Revision comparison data:
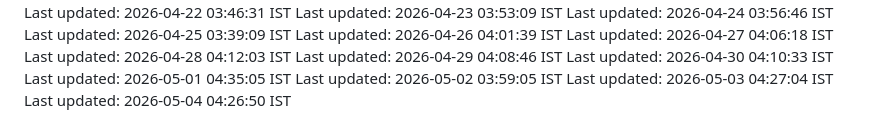
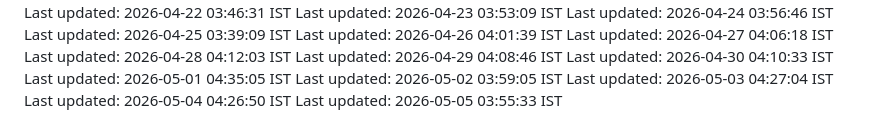
Before and after one commit to Satyaprasad7naik/tag-badge, a Markdown page: README.md, the part around the change. Drawn GitHub-style.

Commit message:
chore: automated daily update - 2026-05-05 03:55:33 IST

```diff
--- a/README.md
+++ b/README.md
@@ -119,3 +119,4 @@ Last updated: 2026-05-01 04:35:05 IST
 Last updated: 2026-05-02 03:59:05 IST
 Last updated: 2026-05-03 04:27:04 IST
 Last updated: 2026-05-04 04:26:50 IST
+Last updated: 2026-05-05 03:55:33 IST
```
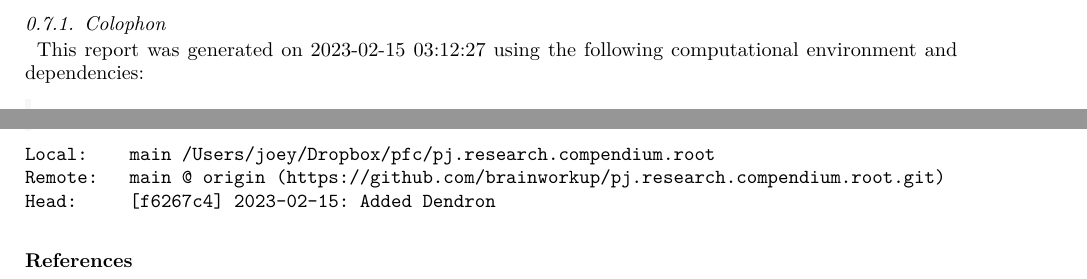
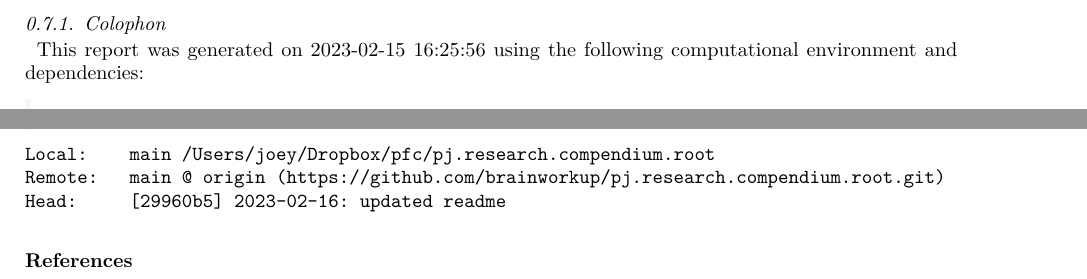
Before and after one commit to brainworkup/pj.research.compendium.root, a LaTeX paper (index.tex): two parts of pages 8 and 9 of 9, joined at a grey line, cut so that both start at the same text. Compiled offline with pdfLaTeX.

Commit message:
update index.qmd

```diff
--- a/index.tex
+++ b/index.tex
@@ -363,7 +363,7 @@ commodo.
 \hypertarget{colophon}{%
 \subsubsection{Colophon}\label{colophon}}
 
-This report was generated on 2023-02-15 03:12:27 using the following
+This report was generated on 2023-02-15 16:25:56 using the following
 computational environment and dependencies:
 
 \begin{Shaded}
@@ -456,7 +456,7 @@ The current Git commit details are:
 \begin{verbatim}
 Local:    main /Users/joey/Dropbox/pfc/pj.research.compendium.root
 Remote:   main @ origin (https://github.com/brainworkup/pj.research.compendium.root.git)
-Head:     [f6267c4] 2023-02-15: Added Dendron
+Head:     [29960b5] 2023-02-16: updated readme
 \end{verbatim}
 
 
```
Also changed, not shown: _quarto.yml (+1 -1 lines), docs/index.pdf, index.tex (2 more changed lines), 3 other files.
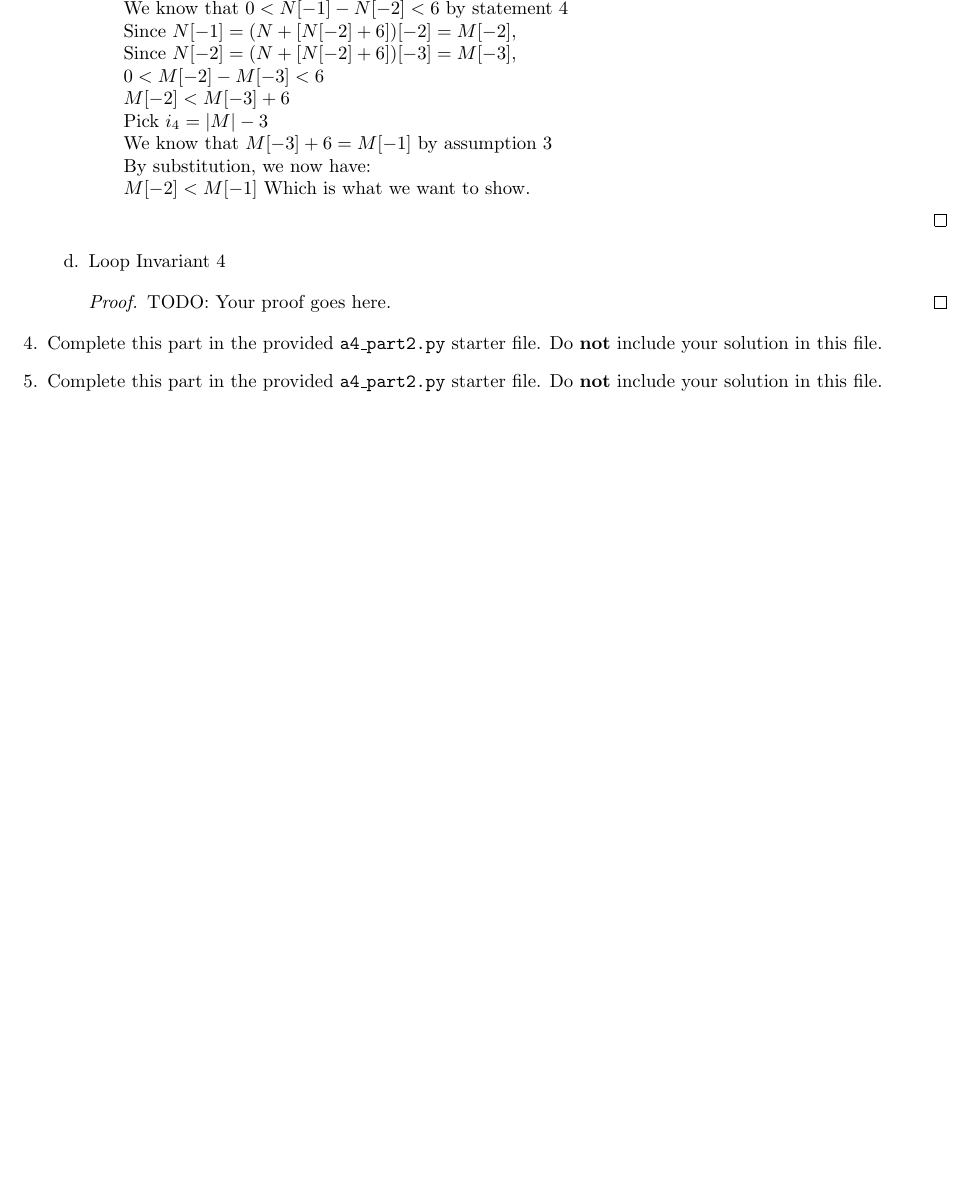
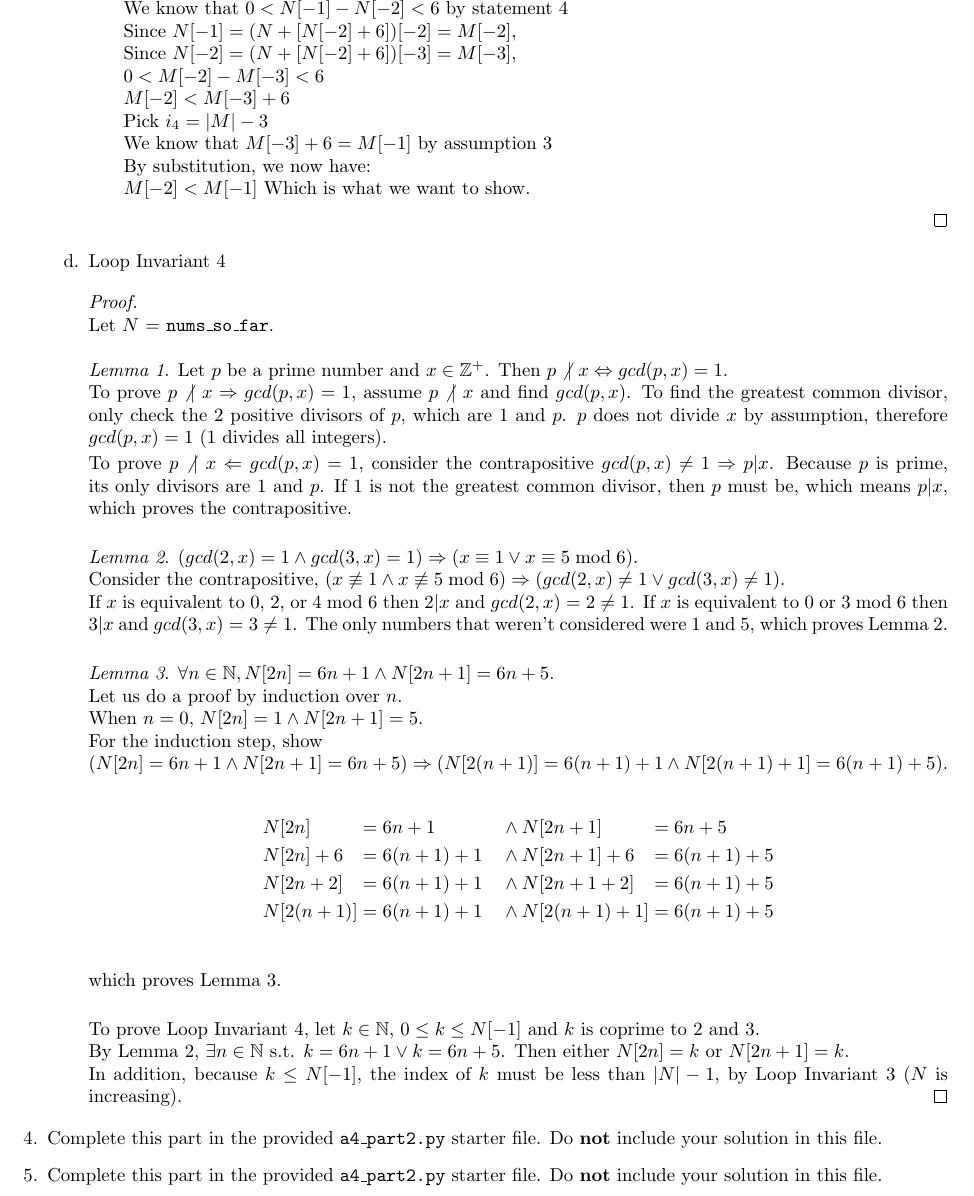
Before and after one commit to hykilpikonna/CSC110, a LaTeX problem sheet (assignments/a4/a4.tex): part of page 5 of 7, cut so that both start at the same text, the shorter picture padded with empty space. Compiled offline with pdfLaTeX.

Commit message:
Finish A4 P2 Q3d (Loop Invariant 4)

```diff
--- a/assignments/a4/a4.tex
+++ b/assignments/a4/a4.tex
@@ -262,7 +262,32 @@ We now need to prove: $\forall i \in [0, \dots, |M| - 2], M[i] < M[i + 1] $
 
 \item[d.] Loop Invariant 4
 \begin{proof}
-TODO: Your proof goes here.
+\textit{\newline } Let $N$ = \texttt{nums\_so\_far}.\\
+\textit{\newline Lemma 1}. Let $p$ be a prime number and $x \in \Z^+$. Then $p \not|\ x \Leftrightarrow gcd(p, x) = 1$.\\
+To prove $p \not|\ x \Rightarrow gcd(p, x) = 1$, assume $p \not|\ x$ and find $gcd(p, x)$. To find the greatest common divisor, only check the 2 positive divisors of $p$, which are $1$ and $p$. $p$ does not divide $x$ by assumption, therefore $gcd(p, x) = 1$ (1 divides all integers).
+
+To prove $p \not|\ x \Leftarrow gcd(p, x) = 1$, consider the contrapositive $gcd(p, x) \neq 1 \Rightarrow p | x$. Because $p$ is prime, its only divisors are $1$ and $p$. If $1$ is not the greatest common divisor, then $p$ must be, which means $p | x$, which proves the contrapositive.\\
+
+\textit{Lemma 2}. $(gcd(2, x) = 1 \land gcd(3, x) = 1) \Rightarrow (x \equiv 1 \lor x \equiv 5 \bmod 6)$.\\
+Consider the contrapositive, $(x \not\equiv 1 \land x \not\equiv 5 \bmod 6) \Rightarrow (gcd(2, x) \neq 1 \lor gcd(3, x) \neq 1)$.\\
+If $x$ is equivalent to $0$, $2$, or $4 \bmod 6$ then $2 | x$ and $gcd(2, x) = 2 \neq 1$. If $x$ is equivalent to $0$ or $3 \bmod 6$ then $3 | x$ and $gcd(3, x) = 3 \neq 1$. The only numbers that weren't considered were $1$ and $5$, which proves Lemma 2.\\
+
+\textit{Lemma 3}. $\forall n \in \N, N[2n] = 6n + 1 \land N[2n + 1] = 6n + 5$.\\
+Let us do a proof by induction over $n$.\\
+When $n = 0$, $N[2n] = 1 \land N[2n + 1] = 5$.\\
+For the induction step, show\\
+$(N[2n] = 6n + 1 \land N[2n + 1] = 6n + 5) \Rightarrow (N[2(n + 1)] = 6(n + 1) + 1 \land N[2(n + 1) + 1] = 6(n + 1) + 5)$.\\
+\begin{alignat*}{5}
+    &N[2n]       &&= 6n + 1       \quad &&\land N[2n + 1]       &&= 6n + 5\\
+    &N[2n] + 6   &&= 6(n + 1) + 1 \quad &&\land N[2n + 1] + 6   &&= 6(n + 1) + 5\\
+    &N[2n + 2]   &&= 6(n + 1) + 1 \quad &&\land N[2n + 1 + 2]   &&= 6(n + 1) + 5\\
+    &N[2(n + 1)] &&= 6(n + 1) + 1 \quad &&\land N[2(n + 1) + 1] &&= 6(n + 1) + 5\\
+\end{alignat*}
+which proves Lemma 3.\\
+
+To prove Loop Invariant 4, let $k \in \N$, $0 \leq k \leq N[-1]$ and $k$ is coprime to $2$ and $3$.\\
+By Lemma 2, $\exists n \in \N \text{ s.t. } k = 6n + 1 \lor k = 6n + 5$. Then either $N[2n] = k$ or $N[2n + 1] = k$.\\
+In addition, because $k \leq N[-1]$, the index of $k$ must be less than $|N| - 1$, by Loop Invariant 3 ($N$ is increasing).
 \end{proof}
 \end{enumerate}
 
```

> WHAT THIS TASK INVOLVES
Go through the entries and retype each one exactly, skipping any image.

> ANSWER BOX
Before and after one commit to Satyaprasad7naik/tag-badge, a Markdown page: README.md, the part around the change. Drawn GitHub-style.

Commit message:
chore: automated daily update - 2026-05-05 03:55:33 IST

```diff
--- a/README.md
+++ b/README.md
@@ -119,3 +119,4 @@ Last updated: 2026-05-01 04:35:05 IST
 Last updated: 2026-05-02 03:59:05 IST
 Last updated: 2026-05-03 04:27:04 IST
 Last updated: 2026-05-04 04:26:50 IST
+Last updated: 2026-05-05 03:55:33 IST
```
Before and after one commit to brainworkup/pj.research.compendium.root, a LaTeX paper (index.tex): two parts of pages 8 and 9 of 9, joined at a grey line, cut so that both start at the same text. Compiled offline with pdfLaTeX.

Commit message:
update index.qmd

```diff
--- a/index.tex
+++ b/index.tex
@@ -363,7 +363,7 @@ commodo.
 \hypertarget{colophon}{%
 \subsubsection{Colophon}\label{colophon}}
 
-This report was generated on 2023-02-15 03:12:27 using the following
+This report was generated on 2023-02-15 16:25:56 using the following
 computational environment and dependencies:
 
 \begin{Shaded}
@@ -456,7 +456,7 @@ The current Git commit details are:
 \begin{verbatim}
 Local:    main /Users/joey/Dropbox/pfc/pj.research.compendium.root
 Remote:   main @ origin (https://github.com/brainworkup/pj.research.compendium.root.git)
-Head:     [f6267c4] 2023-02-15: Added Dendron
+Head:     [29960b5] 2023-02-16: updated readme
 \end{verbatim}
 
 
```
Also changed, not shown: _quarto.yml (+1 -1 lines), docs/index.pdf, index.tex (2 more changed lines), 3 other files.
Before and after one commit to hykilpikonna/CSC110, a LaTeX problem sheet (assignments/a4/a4.tex): part of page 5 of 7, cut so that both start at the same text, the shorter picture padded with empty space. Compiled offline with pdfLaTeX.

Commit message:
Finish A4 P2 Q3d (Loop Invariant 4)

```diff
--- a/assignments/a4/a4.tex
+++ b/assignments/a4/a4.tex
@@ -262,7 +262,32 @@ We now need to prove: $\forall i \in [0, \dots, |M| - 2], M[i] < M[i + 1] $
 
 \item[d.] Loop Invariant 4
 \begin{proof}
-TODO: Your proof goes here.
+\textit{\newline } Let $N$ = \texttt{nums\_so\_far}.\\
+\textit{\newline Lemma 1}. Let $p$ be a prime number and $x \in \Z^+$. Then $p \not|\ x \Leftrightarrow gcd(p, x) = 1$.\\
+To prove $p \not|\ x \Rightarrow gcd(p, x) = 1$, assume $p \not|\ x$ and find $gcd(p, x)$. To find the greatest common divisor, only check the 2 positive divisors of $p$, which are $1$ and $p$. $p$ does not divide $x$ by assumption, therefore $gcd(p, x) = 1$ (1 divides all integers).
+
+To prove $p \not|\ x \Leftarrow gcd(p, x) = 1$, consider the contrapositive $gcd(p, x) \neq 1 \Rightarrow p | x$. Because $p$ is prime, its only divisors are $1$ and $p$. If $1$ is not the greatest common divisor, then $p$ must be, which means $p | x$, which proves the contrapositive.\\
+
+\textit{Lemma 2}. $(gcd(2, x) = 1 \land gcd(3, x) = 1) \Rightarrow (x \equiv 1 \lor x \equiv 5 \bmod 6)$.\\
+Consider the contrapositive, $(x \not\equiv 1 \land x \not\equiv 5 \bmod 6) \Rightarrow (gcd(2, x) \neq 1 \lor gcd(3, x) \neq 1)$.\\
+If $x$ is equivalent to $0$, $2$, or $4 \bmod 6$ then $2 | x$ and $gcd(2, x) = 2 \neq 1$. If $x$ is equivalent to $0$ or $3 \bmod 6$ then $3 | x$ and $gcd(3, x) = 3 \neq 1$. The only numbers that weren't considered were $1$ and $5$, which proves Lemma 2.\\
+
+\textit{Lemma 3}. $\forall n \in \N, N[2n] = 6n + 1 \land N[2n + 1] = 6n + 5$.\\
+Let us do a proof by induction over $n$.\\
+When $n = 0$, $N[2n] = 1 \land N[2n + 1] = 5$.\\
+For the induction step, show\\
+$(N[2n] = 6n + 1 \land N[2n + 1] = 6n + 5) \Rightarrow (N[2(n + 1)] = 6(n + 1) + 1 \land N[2(n + 1) + 1] = 6(n + 1) + 5)$.\\
+\begin{alignat*}{5}
+    &N[2n]       &&= 6n + 1       \quad &&\land N[2n + 1]       &&= 6n + 5\\
+    &N[2n] + 6   &&= 6(n + 1) + 1 \quad &&\land N[2n + 1] + 6   &&= 6(n + 1) + 5\\
+    &N[2n + 2]   &&= 6(n + 1) + 1 \quad &&\land N[2n + 1 + 2]   &&= 6(n + 1) + 5\\
+    &N[2(n + 1)] &&= 6(n + 1) + 1 \quad &&\land N[2(n + 1) + 1] &&= 6(n + 1) + 5\\
+\end{alignat*}
+which proves Lemma 3.\\
+
+To prove Loop Invariant 4, let $k \in \N$, $0 \leq k \leq N[-1]$ and $k$ is coprime to $2$ and $3$.\\
+By Lemma 2, $\exists n \in \N \text{ s.t. } k = 6n + 1 \lor k = 6n + 5$. Then either $N[2n] = k$ or $N[2n + 1] = k$.\\
+In addition, because $k \leq N[-1]$, the index of $k$ must be less than $|N| - 1$, by Loop Invariant 3 ($N$ is increasing).
 \end{proof}
 \end{enumerate}
 
```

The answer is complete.